Lindsay Miller

Jessy Cooke had a productive weekend finishing a full season — 22 episodes — of “Law and Order: Special Victims Unit” on Netflix. What Cooke wasn’t productive in finishing was her chemistry homework for Monday morning.

Cooke, a sophomore psychology major, is affected by procrastination, as many college students are. Her procrastination comes in the form of Facebook and Netflix.

“If I’m trying to study, I get on Facebook or anything that really isn’t studying,” Cooke said. “I do Netflix binges all the time.”

According to a study conducted by Netflix, 61 percent of users have admitted to binge watching without feeling bad about it.  Binge watching, as defined by Netflix users, is streaming two or more episodes of a TV show in one sitting.

Cooke’s Netflix binge is no feat compared with Rachel Stine’s binge with her roommate.

Stine, a sophomore communications studies major, and her roommate watched an entire five-season series in a week.

Stine and Cooke both experience procrastination as a result of access to social media and TV online.

“Sometimes the material that I am learning is boring, and it doesn’t hold my attention like Tumblr or Pinterest,” Stine said.

Christopher Was, an educational psychologist and associate professor at Kent State, said he isn’t sure that procrastination negatively affects grades, but it does affect learning for some students.

“I know lots of students who wait until the last minute to get things done and cram before exams, to do projects last minute, and what you typically see is a pattern of the student doing very well on the exam that they waited last minute to study for,” Was said. “The problem is that that material, or that content or that learning is not robust and does not last.
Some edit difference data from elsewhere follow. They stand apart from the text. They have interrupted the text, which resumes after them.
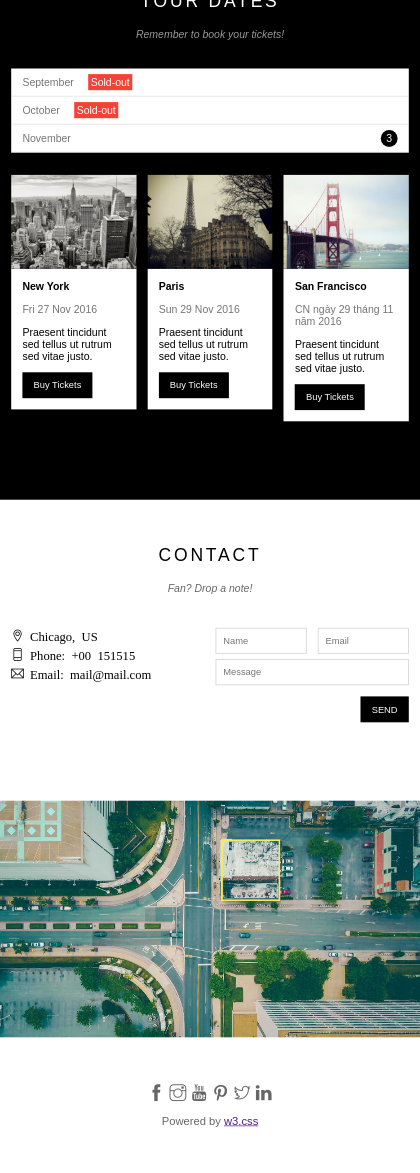
Repository: BillLee2000/w3-band
Page: index.html
These files come from the project's save history. The page is drawn as it stood at one moment and after the next save; the edit follows.
The browser window is 600 px wide. The pictures show the part of the page from y = 2187 to 4427 px (the page is 3862 px tall before and 5321 px after), at 70% of full size.

Above is the page before, as saved 2021-12-16 06:21:11.

### index.html
<!DOCTYPE html>
<html lang="en">

<head>
    <meta charset="UTF-8">
    <meta http-equiv="X-UA-Compatible" content="IE=edge">
    <meta name="viewport" content="width=device-width, initial-scale=1.0">
    <link rel="icon" href="./assets/favicon/download.jpg" type="image/x-icon" />
    <link rel="stylesheet" href="./assets/css/styles.css">
    <link rel="stylesheet" href="./assets/css/responsive.css">
    <link rel="stylesheet" href="./assets/fonts/themify-icons/themify-icons.css">
    <title>The band</title>
</head>

<body>
    <div id="main">
        <div id="header">
            <ul id="nav">
                <!-- ul#nav>li*5>a -->
                <li><a href="#">Home</a></li>
                <li><a href="#band">Band</a></li>
                <li><a href="#tour">Tour</a></li>
                <li><a href="#contact">Contact</a></li>
                <li>
                    <a href="#">
                        More
                        <i class="down ti-angle-down"></i>
                    </a>
                    <ul class="subnav">
                        <li><a href="#">Merchandise</a></li>
                        <li><a href="#">Extras</a></li>
                        <li><a href="#">Media</a></li>
                    </ul>
                </li>
            </ul>
            <div id="mobile-menu" class="mobile-menu-btn">
                <i class="menu-icon ti-menu"></i>
            </div>
            <div class="search-btn">
                <i class="search-icon ti-search"></i>
            </div>
        </div>
        <div id="slide">
            <div class="text-content">
                <h2 class="text-heading">
                    Chicago
                </h2>
                <div class="text-decsription">
                    Thank you, Chicago - A night we won't forget.
                </div>
            </div>
        </div>
        <div id="content">
            <div id="band" class="content-section">
                <h2 class="section-heading">
                    THE BAND
                </h2>
                <p class="section-sub-heading">
                    We love music
                </p>
                <p class="about-text">
                    We have created a fictional band website. Lorem ipsum dolor sit amet, consectetur adipiscing elit,
                    sed do eiusmod tempor incididunt ut labore et dolore magna aliqua. Ut enim ad minim veniam, quis
                    nostrud exercitation ullamco laboris nisi ut aliquip ex ea commodo consequat. Duis aute irure dolor
                    in reprehenderit in voluptate velit esse cillum dolore eu fugiat nulla pariatur. Excepteur sint
                    occaecat cupidatat non proident, sunt in culpa qui officia deserunt mollit anim id est laborum
                    consectetur adipiscing elit, sed do eiusmod tempor incididunt ut labore et dolore magna aliqua. Ut
                    enim ad minim veniam, quis nostrud exercitation ullamco laboris nisi ut aliquip ex ea commodo
                    consequat
                </p>
                <div class="row nembers-list">
                    <div class="members-item col col-third text-center">
                        <p class="member-name">
                            Name
                        </p>
                        <img src="./assets/img/band/member1.jpg" alt="Name" class="member-img">
                    </div>
                    <div class="members-item col col-third text-center">
                        <p class="member-name">
                            Name
                        </p>
                        <img src="./assets/img/band/member1.jpg" alt="Name" class="member-img">
                    </div>
                    <div class="members-item col col-third text-center">
                        <p class="member-name">
                            Name
                        </p>
                        <img src="./assets/img/band/member1.jpg" alt="Name" class="member-img">
                    </div>
                    <div class="clear"></div>
                </div>
            </div>
            <div id="tour" class="tour-section">
                <div class="content-section">
                    <h2 class="section-heading text-white">
                        TOUR DATES
                    </h2>
                    <p class="section-sub-heading text-white">
                        Remember to book your tickets!
                    </p>
                    <ul class="stickets-list">
                        <li>September <span class="sold-out">Sold-out</span></li>
                        <li>October <span class="sold-out">Sold-out</span></li>
                        <li>November <span class="quantity">3</span></li>
                    </ul>
                    <div class="row places-list">
                        <div class="col col-third s-col-full mt-16">
                            <img src="./assets/img/places/place1.jpg" alt="New York" class="place-img">
                            <div class="place-content">
                                <h3 class="place-heading">
                                    New York
                                </h3>
                                <p class="place-time">
                                    Fri 27 Nov 2016
                                </p>
                                <p class="place-description">
                                    Praesent tincidunt sed tellus ut rutrum sed vitae justo.
                                </p>
                                <button class="btn js-buy-ticket">Buy Tickets</button>
                            </div>
                        </div>
                        <div class="col col-third s-col-full mt-16">
                            <img src="./assets/img/places/place2.jpg" alt="New York" class="place-img">
                            <div class="place-content">
                                <h3 class="place-heading">
                                    Paris
                                </h3>
                                <p class="place-time">
                                    Sun 29 Nov 2016
                                </p>
                                <p class="place-description">
                                    Praesent tincidunt sed tellus ut rutrum sed vitae justo.
                                </p>
                                <button class="btn js-buy-ticket">Buy Tickets</button>
                            </div>
                        </div>
                        <div class="col col-third s-col-full mt-16">
                            <img src="./assets/img/places/place3.jpg" alt="New York" class="place-img">
                            <div class="place-content">
                                <h3 class="place-heading">
                                    San Francisco
                                </h3>
                                <p class="place-time">
                                    CN ngày 29 tháng 11 năm 2016
                                </p>
                                <p class="place-description">
                                    Praesent tincidunt sed tellus ut rutrum sed vitae justo.
                                </p>
                                <button class="btn js-buy-ticket">Buy Tickets</button>
                            </div>
                        </div>
                        <div class="clear"></div>
                    </div>
                </div>
            </div>
            <div id="contact" class="content-section">
                <h2 class="section-heading">
                    CONTACT
                </h2>
                <p class="section-sub-heading">
                    Fan? Drop a note!
                </p>
                <div class="row contact-content">
                    <div class="col col-half contact-info">
                        <p><i class="ti-location-pin"> Chicago, US</i></p>
                        <p><i class="ti-mobile"> Phone: +00 151515</i></p>
                        <p><i class="ti-email"> Email: mail@mail.com</i></p>
                    </div>
                    <div class="col col-half contact-form">
                        <form action="">
                            <div class="row">
                                <div class="col col-half">
                                    <input placeholder="Name" type="text" name="" required id="" class="form-control">
                                </div>
                                <div class="col col-half">
                                    <input placeholder="Email" type="email" name="" required id="" class="form-control">
                                </div>

                            </div>
                            <div class="row mt-8">
                                <div class="col col-full">
                                    <input placeholder="Message" type="text" name="" required id=""
                                        class="form-control">
                                </div>
                            </div>
                            <input class="btn mt-16 pull-right" type="submit" value="SEND">
                        </form>
                    </div>
                </div>
            </div>
            <div class="map-section">
                <img src="./assets/img/map.jpg" alt="map">
            </div>

        </div>
        <div id="footer">
            <div class="social-list">
                <a href=""><i class="ti-facebook"></i></a>
                <a href=""><i class="ti-instagram"></i></a>
                <a href=""><i class="ti-youtube"></i></a>
                <a href=""><i class="ti-pinterest"></i></a>
                <a href=""><i class="ti-twitter"></i></a>
                <a href=""><i class="ti-linkedin"></i></a>
            </div>
            <p class="copyright">Powered by <a href="">w3.css</a></p>
        </div>
        <div class="modal js-modal">
            <div class="modal-container js-modal-container">
                <div class="modal-close js-modal-close">
                    <i class="ti-close"></i>
                </div>
                <header class="modal-header">
                    <i class="modal-heading-icon ti-bag"></i>
                    Tickets
                </header>
                <div class="modal-body">
                    <label for="tickets-quantity" class="modal-tickets">
                        <i class="ti-shopping-cart"></i>
                        Tickets, $15 per person
                    </label>
                    <input type="text" id="tickets-quantity" class="modal-input" placeholder="How many?">
                    <label for="tickets-email" class="modal-tickets">
                        <i class="ti-user"></i>
                        Send to
                    </label>
                    <input id="tickets-email" type="email" class="modal-input" placeholder="Enter email...">
                    <button id="buy-tickets">
                        Pay <i class="ti-check"></i>
                    </button>
                </div>
                <footer class="modal-footer">
                    <p class="modal-help">Need <a href="" class="">help?</a></p>
                </footer>
            </div>
        </div>
    </div>
    <script>
        const buyBtns = document.querySelectorAll('.js-buy-ticket') /* Lấy 3 giá trị của nut buy tickets đẩy vào buyBtns */
        const modal = document.querySelector('.js-modal') /* thêm class modal vào hằng */
        const modalClose = document.querySelector('.js-modal-close')
        const modalConainer = document.querySelector('.js-modal-container')
        function showBuyTicket() {
            /*  alert("Show") */ /* bật lên hộp thoại */
            modal.classList.add('open') /* add thêm class open vào sau modal bật của sổ hiển thị lên */
        }
        function hideBuyTicket() {
            /*  alert("Show") */ /* bật lên hộp thoại */
            modal.classList.remove('open') /* remove class open vào sau modal close để đóng cửa sổ hiển thị */
        }
        for (const buyBtn of buyBtns) {/* Vòng lặp cho từng nút(button) chạy 3 lần */
            buyBtn.addEventListener('click', showBuyTicket)/* Khi click vào ô buyTickKets sẽ chuyển đến hàm show.. */
        }
        modalClose.addEventListener('click', hideBuyTicket)
        modal.addEventListener('click', hideBuyTicket)
        modalConainer.addEventListener('click', function (event) {
            event.stopPropagation() //ngừng event nổi bọt lại
        })
    </script>
    <script>
        var header = document.getElementById('header');
        var mobileMenu = document.getElementById('mobile-menu');
        /* console.log(mobileMenu) */
        var headerHeight = header.clientHeight;
        // Dong mo mobile menu
        mobileMenu.onclick = function (){
            /* alert('Thong Bao'); */
            var isClosed = header.clientHeight === headerHeight;
            if (isClosed) {
                header.style.height = 'auto';
            }else{
                header.style.height = null;
            }
        }
        //tu dong dong khi chon menu
        var menuItems = document.querySelectorAll('#nav li a[href*="#"]');
        /* console.log(menuItems); */
        for (var i = 0;i<menuItems.length;i++){
            var menuItem = menuItems[i];
            menuItem.onclick = function(event){
                var isParentMenu = this.nextElementSibling && this.nextElementSibling.classList.contains('subnav');
                if(isParentMenu){
                    event.preventDefault();
                }else{
                    header.style.height = null;
                }
            }
        }
    </script>
</body>

</html>

### assets/css/styles.css
/* reset css */

* {
    padding: 0;
    margin: 0;
    box-sizing: border-box;
}

html {
    scroll-behavior: smooth; /* //hành động cuộn */
    font-family: Arial, Helvetica, sans-serif;
    /* font chu in dam */
}

#main {}

.text-white{
    color: #fff !important;
}
.row{
    margin-left: -8px;
    margin-right: -8px;
}
.row::after {
    content: "";
    display: block;
    clear: both;
}
.mt-8{
    margin-top: 8px !important;
}
.mt-16{
    margin-top: 16px !important;
}
.col {
    float: left;
    padding-left: 8px;
    padding-right: 8px;
}
.col-half{
    width: 50%;
}
.col-third{
    width: 33.33333%;
}
.col-full {
    width: 100%;
}
.text-center {
    text-align: center !important;
}

#header {
    height: 46px;
    background-color: black;
    position: fixed;
    top: 0;
    left: 0;
    right: 0;
    z-index: 1;
}
#header .mobile-menu-btn {
    position: absolute;
    top: 0;
    right: 0;
    display: none;
}
#header .mobile-menu-btn,
#header .search-btn {
    float: right;
    padding: 0 21px;
}
#header .mobile-menu-btn:hover {
    background-color: #ccc;
}
#header .mobile-menu-btn:hover .menu-icon {
    color: #000;
}
#header .search-btn:hover {
    background-color: #f44336;
    cursor: pointer;
}
#header .menu-icon,
#header .search-icon {
    color: #fff;
    line-height: 46px;
}

#nav {
    display: inline-block;
}

#nav>li {
    display: inline-block;
}

#nav li {
    position: relative;
}

#nav .down {
    font-size: 14px;
}

#nav>li>a {
    color: #fff;
    text-transform: uppercase;
}

#nav li a {
    text-decoration: none;
    line-height: 46px;
    padding: 0 24px;
    display: block;
}

#nav .subnav li:hover a,
#nav>li:hover>a {
    color: #000;
    background-color: #ccc;
}

#nav li:hover .subnav {
    display: block;
}

#nav,
.subnav {
    list-style-type: none;
    /* bor dau cham dau dong */
}

#nav .subnav {
    display: none;
    min-width: 160px;
    top: 100%;
    left: 0;
    position: absolute;
    background-color: #fff;
    box-shadow: 0 0 10px rgba(0, 0, 0, 0.3);
}

#nav .subnav a {
    color: #000;
    padding: 0 12px;
    line-height: 38px;
}

#slide {
    margin-top: 46px;
    padding-top: 50%;
    background: url("/assets/img/slider/slider1.jpg") top center / cover no-repeat;
    position: relative;
}

#slide .text-content {
    color: #fff;
    position: absolute;
    left: 50%;
    bottom: 47px;
    transform: translate(-50%);
    /* Cách 1 */
    /* Width: 100%; */
    /* cach 2 */
    /* Cách 3: left: 0; right: 0; */
    text-align: center;
}

#slide .text-heading {
    font-size: 24px;
    font-weight: 500;
}

#slide .text-decsription {
    font-size: 15px;
    margin-top: 25px;
}
.pull-right {
    float: right !important;
}
.btn{
    color: #fff;
    background-color: #000;
    text-decoration: none;
    padding: 11px 16px;
    display: inline-block;
    margin-top: 15px;
    border: none;
}
.btn:hover {
    cursor: pointer;
    color: #000;
    background-color: #ccc;
}

#content {}

#content .content-section{
    width: 800px;
    max-width: 100%;
    padding: 64px 0 112px;
    margin-left: auto;
    margin-right: auto;
    padding-left: 16px;
    padding-right: 16px;
}
#content .section-heading{
    font-weight: 500;
    text-align: center;/* Can giua */
    font-size: 25px;
    letter-spacing: 4px;/* Khoảng cách các chữ cái */
}
#content .section-sub-heading{
    text-align: center;
    margin-top: 25px;
    font-size: 15px;
    font-style: italic;
    opacity: 0.6;/* Giam 40% đô đậm của chữ */
}
#content .about-text {
    margin-top: 25px;
    text-align: justify;
    line-height: 1.4;
}
#content .nembers-list{
    margin-top: 48px;
}
/* #content .member-item { */
    /* float: left; */
    /* width: calc(100% / 3); */
   /*  width: 33.333333%; */
    /* text-align: center; */
/* } */
#content .member-name{
    font-size: 15px;
}
#content .member-img{
    margin-top: 15px;
    width: 154px;
    border-radius: 4px;
    overflow: hidden;/* Xóa font float:left; */
}
#content .clear{
    clear: both;
}
#content .tour-section{
    background-color: #000;

}
.stickets-list{
    background-color: #fff;
    margin-top: 40px;
    list-style: none;
}
.stickets-list li{
    font-size: 15px;
    padding: 11px 16px;
    border-bottom:  1px solid #ddd;
    color: #757575;
}
.stickets-list .sold-out {
    background-color: #f44336;
    padding: 3px 4px;
    color: #fff;
    margin-left: 16px;
}
.stickets-list .quantity{
    float: right;
    width: 24px;
    height: 24px;
    color: #fff;
    text-align: center;
    line-height: 24px;
    background-color: #000;
    border-radius: 50%;
    margin-top: -3px;
}

.tour-section .places-list{
    margin-top: 16px;
}

.tour-section .place-img{
    width: 100%;
    display: block;
}
.tour-section .place-img:hover{
    opacity: 0.6;
}
.tour-section .place-content{
    background-color: #fff;
    padding: 16px;
    font-size: 15px;
}
.tour-section .place-heading{
    font-weight: 600;
    font-size: 15px;
}
.tour-section .place-time{
    margin-top: 16px;
    color: #757575;
}
.tour-section .place-description{
    margin-top: 16px;
}
.contact-content{
    margin-top: 48px;
}
.contact-form {
    font-size: 15px;
}
.contact-content .contact-info{
    font-size: 18px;
    line-height: 1.5;
}
.contact-form .form-control {
    padding: 10px;
    border: 1px solid #ccc;
    width: 100%;
    outline: none;
}
.contact-info i[class*="ti-"] {
    width: 30px;
}

#footer {}

.modal {
    position: fixed;
    top: 0;
    left: 0;
    right: 0;
    bottom: 0;
    background: rgba(0, 0, 0, 0.4);
    display: none;
    align-items: center;
    justify-content: center;

}

.modal.open {
    display: flex;
}

.modal-container{
    width: 900px;
    min-height: 200px;
    background-color: #fff;
    position: relative;
    max-width: calc(100% - 32px);
    animation: modalFadeIn ease 0.5s;
}
.modal .modal-close{
    position: absolute;
    right: 0;
    top: 0;
    color: #fff;
    padding: 12px;
    cursor: pointer;
    opacity: 0.8;
}
.modal-close:hover{
    opacity: 1;
    background-color: #ccc;
}
.modal .modal-header{
    background-color: #009688;
    height: 130px;
    display: flex;
    align-items: center;
    justify-content: center;
    font-size: 30px;
    color: #fff;
}
.modal-body{
    padding: 16px;
}
.modal-tickets{
    display: block;
    font-size: 15px;
    margin-bottom: 15px;
}
.modal-input{
    border: 1px solid #ccc;
    width: 100%;
    padding: 10px;
    font-size: 15px;
    margin-bottom: 24px;
}
.modal-heading-icon{
    margin-right: 16px;
}
#buy-tickets{
    color: #fff;
    background: #009688;
    border: none;
    width: 100%;
    font-size: 15px;
    text-transform: uppercase;
    padding: 18px;
}
#buy-tickets:hover {
    cursor: pointer;
    opacity: 0.9;
}
.map-section img {
    width: 100%;
}
#footer {
    padding: 64px 16px;
    text-align: center;
}
#footer .social-list {
    font-size: 24px;
}
#footer .social-list a {
    color: rgba(0 ,0 ,0 ,0.6);
    text-decoration: none;
}
#footer .copyright a:hover,
#footer .social-list a:hover {
    color: rgba(0 ,0 ,0 ,0.4);
}
#footer .copyright {
    margin-top: 15px;
    color: rgba(0 ,0 ,0 ,0.6);
}
.modal-footer {
    padding: 16px;
    text-align: right;
}
.modal-footer a {
    color: #2196F3;
}
@keyframes modalFadeIn{
    from {
        opacity: 0;
        transform: translateY(-140px);
    }
    to{
        opacity: 1;
        transform: translateY(0);
    }
}
/* PC */
@media(min-width: 1024px){

}
/* Tablet */
@media (min-width: 740px) and (max-width:1023px){

}
@media(max-width: 740px){

}

### assets/css/responsive.css
/* PC */
@media(min-width: 1024px){

}
/* Tablet */
@media (min-width: 740px) and (max-width:1023px){

}
/* Mobile */
@media(max-width: 740px){
    #s-col-full {
        width: 100%;
    }
    #nav {
        display: block;
    }
    #nav>li {
        display: block;
    }
    #nav li a {
        padding: 1px 24px;
    }
    #nav > li:first-child {
        display: inline-block;
    }
    #nav .subnav {
        position: initial;
        background-color: #333;
    }
    #content .members-item {
        margin-top: 30px;
        width: 100%;
    }
    #content .member-img {
        width: 60%;
    }
    #content .about-text {

    }
    #nav .subnav a {
        color: #fff;
        padding: 5px 41px;
    }
    #header {
        overflow: hidden;
    }
    #header .mobile-menu-btn {
        display: block;
    }
    #header .search-btn {
        display: none;
    }

}

Loaded but not shown: assets/fonts/themify-icons/themify-icons.css (common file)

After the next save:
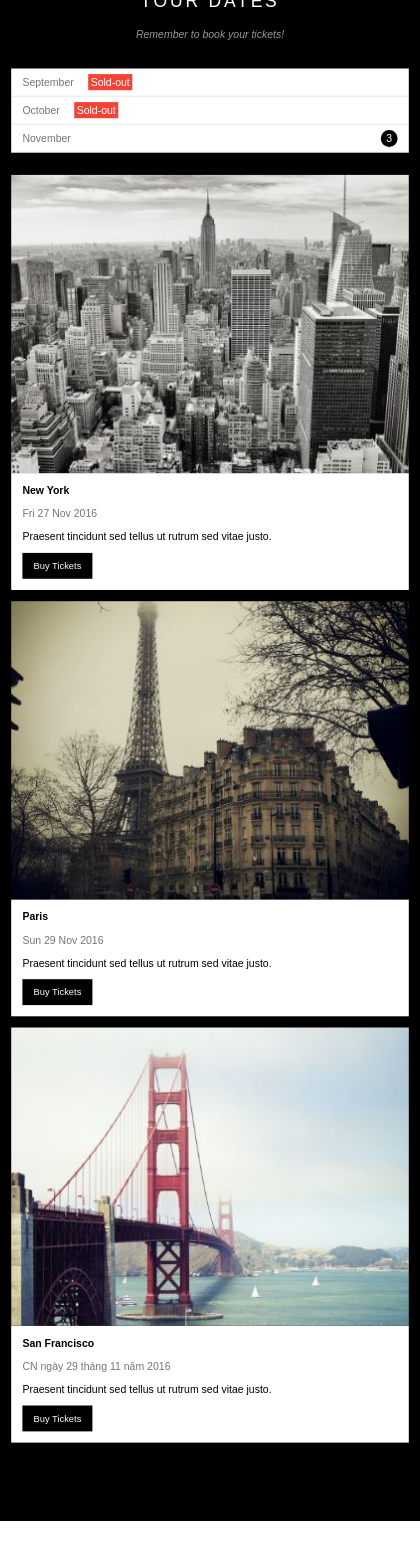
Saved 25 s later.
--- a/assets/css/responsive.css
+++ b/assets/css/responsive.css
@@ -8,7 +8,7 @@
 }
 /* Mobile */
 @media(max-width: 740px){
-    #s-col-full {
+    .s-col-full {
         width: 100%;
     }
     #nav {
At the end of the semester, they probably won’t remember the stuff that they crammed for and put off to the last minute.”

Stine, who admits to procrastinating, said it doesn’t affect her learning.

“Sometimes I feel like I work faster and more efficient knowing it’s due in two days,” Stine said. “I don’t think it affects me when retaining information.  I think if I catch myself using my phone in class, I miss what the professor was talking about but other than that I don’t think it really bothers me when I’m doing homework or studying.”

Cooke, on the other hand, said her procrastination and cramming, does affect how she learns.

“If I don’t study consistently and I try to do [homework] all at once the night before, I don’t remember the information as well,” Cooke said.

Cooke and Stine both take preventative measures to allow them to focus on classwork. Cooke puts her computer away unless the homework needs to be done on it, and both students put their phones on silent or turn them off while studying or completing assignments.

Was suggests a few tips to help increase learning and decrease procrastination for those students who struggle with it.

“My suggestion is to schedule a little bit of time every day for each of your classes,” Was said. “Studying a little bit every day in each of your areas, each of your contents or each of your classes is much more effective than cramming and what students typically find when they cram [is] they spend hours doing it and they don’t get to the stuff they want to do on a Friday night. Why not study a couple hours a day Monday through Thursday and enjoy your weekend and have more of a robust learning?”

Hearing this advice, Stine laughed.

“I’d have time for more weekend Netflix binges.”

Contact Lindsay Miller at [email protected]